Love, what is it?
Today’s culture defines it as being nice, tolerant of one’s worldview; even when it is against God’s Holy Word and character.
We Americans desire self-affirmation over anything that has negative connotations. We seek out friends who will support our views and churches that make us feel good without making us feel guilty about our sins.
New Tolerance asserts that all beliefs and truth claims, all lifestyles, are equally valid. Denying this makes one ‘intolerant’ and worthy of contempt.
Jesus was thought worthy of contempt by many, including the very religious Pharisees.
Christians are judged by their words and actions as unChristlike. Jesus never said mean things. He always showed love.
- Jesus called Peter Satan, the Pharisees hypocrites and whitewashed tombs full of dead men’s bones.
If you read the Gospels looking for love, you will find Jesus speaking many loving things. If you read the Gospels looking for harsh and hard sayings of Jesus, you will find those also. The Gospels contain both love and hard harshness.
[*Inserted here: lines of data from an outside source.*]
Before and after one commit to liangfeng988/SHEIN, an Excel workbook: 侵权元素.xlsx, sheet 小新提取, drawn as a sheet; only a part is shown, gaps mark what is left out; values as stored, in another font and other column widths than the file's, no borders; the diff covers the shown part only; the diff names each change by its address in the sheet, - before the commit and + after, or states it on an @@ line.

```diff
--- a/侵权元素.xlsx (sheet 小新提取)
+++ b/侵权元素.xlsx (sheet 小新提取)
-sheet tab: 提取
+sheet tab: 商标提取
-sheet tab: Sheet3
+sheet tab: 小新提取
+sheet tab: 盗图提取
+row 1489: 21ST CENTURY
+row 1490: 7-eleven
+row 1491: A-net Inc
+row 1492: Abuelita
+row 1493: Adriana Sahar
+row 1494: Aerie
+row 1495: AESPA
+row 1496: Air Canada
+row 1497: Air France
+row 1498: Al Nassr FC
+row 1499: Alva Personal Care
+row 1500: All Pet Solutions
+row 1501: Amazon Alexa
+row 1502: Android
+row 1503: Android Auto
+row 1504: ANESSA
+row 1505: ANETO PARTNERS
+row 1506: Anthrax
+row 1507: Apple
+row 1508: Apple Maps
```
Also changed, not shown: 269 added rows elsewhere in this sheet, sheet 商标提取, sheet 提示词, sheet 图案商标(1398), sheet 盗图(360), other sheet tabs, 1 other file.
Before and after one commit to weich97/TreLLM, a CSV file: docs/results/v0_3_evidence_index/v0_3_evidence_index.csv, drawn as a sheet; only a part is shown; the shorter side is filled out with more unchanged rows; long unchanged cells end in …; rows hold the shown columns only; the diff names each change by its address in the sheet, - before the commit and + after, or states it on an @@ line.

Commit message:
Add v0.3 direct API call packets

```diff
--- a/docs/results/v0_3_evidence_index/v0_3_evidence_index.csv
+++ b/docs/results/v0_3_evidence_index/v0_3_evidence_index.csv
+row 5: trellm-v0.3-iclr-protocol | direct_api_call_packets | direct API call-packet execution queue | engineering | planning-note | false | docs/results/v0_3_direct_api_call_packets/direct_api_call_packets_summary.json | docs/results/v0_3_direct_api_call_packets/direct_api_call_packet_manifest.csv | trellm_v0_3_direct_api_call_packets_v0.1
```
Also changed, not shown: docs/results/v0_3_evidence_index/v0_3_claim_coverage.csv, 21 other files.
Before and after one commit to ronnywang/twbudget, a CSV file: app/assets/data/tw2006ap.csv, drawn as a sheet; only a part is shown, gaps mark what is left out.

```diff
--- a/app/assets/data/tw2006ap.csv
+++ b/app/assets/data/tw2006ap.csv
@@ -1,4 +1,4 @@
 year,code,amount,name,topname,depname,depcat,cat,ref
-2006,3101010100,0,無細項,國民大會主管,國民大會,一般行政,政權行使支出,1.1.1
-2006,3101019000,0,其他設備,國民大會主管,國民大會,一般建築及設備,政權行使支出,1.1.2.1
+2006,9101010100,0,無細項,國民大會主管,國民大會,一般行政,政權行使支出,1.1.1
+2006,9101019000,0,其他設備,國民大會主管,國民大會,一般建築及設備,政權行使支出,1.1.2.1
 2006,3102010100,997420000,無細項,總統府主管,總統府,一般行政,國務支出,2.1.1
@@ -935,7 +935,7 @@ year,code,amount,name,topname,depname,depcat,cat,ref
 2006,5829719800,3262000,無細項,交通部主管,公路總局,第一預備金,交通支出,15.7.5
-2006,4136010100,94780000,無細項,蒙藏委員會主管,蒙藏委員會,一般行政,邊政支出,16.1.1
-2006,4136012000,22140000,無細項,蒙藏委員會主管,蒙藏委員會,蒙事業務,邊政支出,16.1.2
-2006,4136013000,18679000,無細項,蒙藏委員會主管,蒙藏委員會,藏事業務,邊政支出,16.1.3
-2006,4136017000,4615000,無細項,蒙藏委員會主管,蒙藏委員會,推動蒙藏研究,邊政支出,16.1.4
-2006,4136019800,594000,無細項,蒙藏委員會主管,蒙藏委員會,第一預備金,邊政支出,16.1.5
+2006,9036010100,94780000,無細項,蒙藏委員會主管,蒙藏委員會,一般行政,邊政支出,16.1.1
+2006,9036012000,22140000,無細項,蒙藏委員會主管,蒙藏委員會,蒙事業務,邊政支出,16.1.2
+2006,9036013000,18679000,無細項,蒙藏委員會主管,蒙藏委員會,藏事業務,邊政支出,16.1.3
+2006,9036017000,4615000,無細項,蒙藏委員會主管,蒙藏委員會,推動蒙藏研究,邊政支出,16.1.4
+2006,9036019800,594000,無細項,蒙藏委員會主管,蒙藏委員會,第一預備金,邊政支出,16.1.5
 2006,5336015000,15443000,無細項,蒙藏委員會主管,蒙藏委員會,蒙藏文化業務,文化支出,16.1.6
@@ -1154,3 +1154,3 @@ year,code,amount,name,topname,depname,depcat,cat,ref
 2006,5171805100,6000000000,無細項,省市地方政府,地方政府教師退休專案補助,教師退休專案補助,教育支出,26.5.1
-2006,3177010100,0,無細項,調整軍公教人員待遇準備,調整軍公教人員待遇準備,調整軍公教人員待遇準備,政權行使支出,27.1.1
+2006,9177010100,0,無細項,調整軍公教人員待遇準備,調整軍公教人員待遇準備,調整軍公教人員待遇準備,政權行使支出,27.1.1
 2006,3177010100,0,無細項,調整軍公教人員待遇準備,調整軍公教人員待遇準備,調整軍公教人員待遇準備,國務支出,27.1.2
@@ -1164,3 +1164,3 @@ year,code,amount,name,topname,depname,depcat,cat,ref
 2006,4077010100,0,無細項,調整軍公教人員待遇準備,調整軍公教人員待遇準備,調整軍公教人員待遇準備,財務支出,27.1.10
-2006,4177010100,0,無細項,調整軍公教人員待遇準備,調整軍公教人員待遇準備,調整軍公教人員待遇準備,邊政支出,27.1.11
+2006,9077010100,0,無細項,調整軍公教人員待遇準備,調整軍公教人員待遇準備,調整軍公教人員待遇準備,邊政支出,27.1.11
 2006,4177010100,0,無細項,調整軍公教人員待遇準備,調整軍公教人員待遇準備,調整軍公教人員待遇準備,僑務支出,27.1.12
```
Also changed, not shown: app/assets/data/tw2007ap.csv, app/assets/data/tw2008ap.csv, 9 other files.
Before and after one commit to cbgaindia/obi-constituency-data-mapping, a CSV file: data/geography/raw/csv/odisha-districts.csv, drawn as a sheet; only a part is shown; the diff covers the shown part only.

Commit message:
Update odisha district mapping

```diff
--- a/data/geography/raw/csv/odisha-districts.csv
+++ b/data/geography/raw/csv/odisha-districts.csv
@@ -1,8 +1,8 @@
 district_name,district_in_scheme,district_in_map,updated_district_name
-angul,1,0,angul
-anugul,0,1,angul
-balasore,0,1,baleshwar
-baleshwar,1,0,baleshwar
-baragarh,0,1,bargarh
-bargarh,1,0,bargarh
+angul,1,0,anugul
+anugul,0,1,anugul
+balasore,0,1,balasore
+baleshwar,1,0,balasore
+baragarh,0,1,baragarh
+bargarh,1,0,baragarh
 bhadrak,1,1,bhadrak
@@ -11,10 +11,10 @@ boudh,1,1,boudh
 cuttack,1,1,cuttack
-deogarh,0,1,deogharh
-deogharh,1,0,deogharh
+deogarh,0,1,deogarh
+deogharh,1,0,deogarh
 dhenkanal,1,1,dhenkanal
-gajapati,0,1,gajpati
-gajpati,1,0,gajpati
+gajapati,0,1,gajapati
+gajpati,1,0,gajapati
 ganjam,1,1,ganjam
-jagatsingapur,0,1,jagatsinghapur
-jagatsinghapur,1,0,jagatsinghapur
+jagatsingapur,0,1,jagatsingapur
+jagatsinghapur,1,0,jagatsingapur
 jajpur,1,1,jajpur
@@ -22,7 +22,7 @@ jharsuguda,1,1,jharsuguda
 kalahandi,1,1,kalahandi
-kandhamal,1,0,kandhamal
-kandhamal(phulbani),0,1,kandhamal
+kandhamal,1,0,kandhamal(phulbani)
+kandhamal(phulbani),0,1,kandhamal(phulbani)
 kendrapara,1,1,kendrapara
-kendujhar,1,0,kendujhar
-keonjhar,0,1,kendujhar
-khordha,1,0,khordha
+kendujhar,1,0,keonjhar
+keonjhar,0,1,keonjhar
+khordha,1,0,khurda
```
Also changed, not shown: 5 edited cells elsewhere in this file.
- He told people they were of the devil, a brood of vipers, serpents, blind guides, and unworthy servants who should be cast into outer darkness. He said if we love family more than Him, we are not worthy of Christ. (John 8:44, Matthew 23:16-17, 23, Matthew 25:30, Matthew 10:37)
- “I have not come to bring peace, but a sword.” (Matthew 10:34)
- Jesus said He came to turn a man against his father, a daughter against her mother, a daughter-in-law against her mother-in-law, a man’s enemies will be the members of his own household. (Matthew 10:35-36)
Love according to Jesus is being honest in telling people and ourselves what Truth is.
If the Bible says it is a sin, we should call it a sin. If the Bible says it is immoral, we should call it immoral. If the Bible says it is displeasing to Christ, we should call it displeasing to Christ.
We shouldn’t be afraid of being called, ‘intolerant.’ We shouldn’t be afraid of being labeled ignorant and old-fashioned.
Jesus wasn’t afraid to die for what He knew was Truth. We live in a society where we are dared to clarify truth for anyone, even ourselves!
Sometimes, those who get separated do so for a season of discipline, until Christ can cleanse them and restore them to His fold.
Paul gives us this illustration on the book of Philemon.
“Perhaps the reason he was separated from you for a little while was that you might have him back forever— no longer as a slave, but better than a slave, as a dear brother. He is very dear to me but even dearer to you, both as a fellow man and as a brother in the Lord.” (Philemon verses 15 & 16)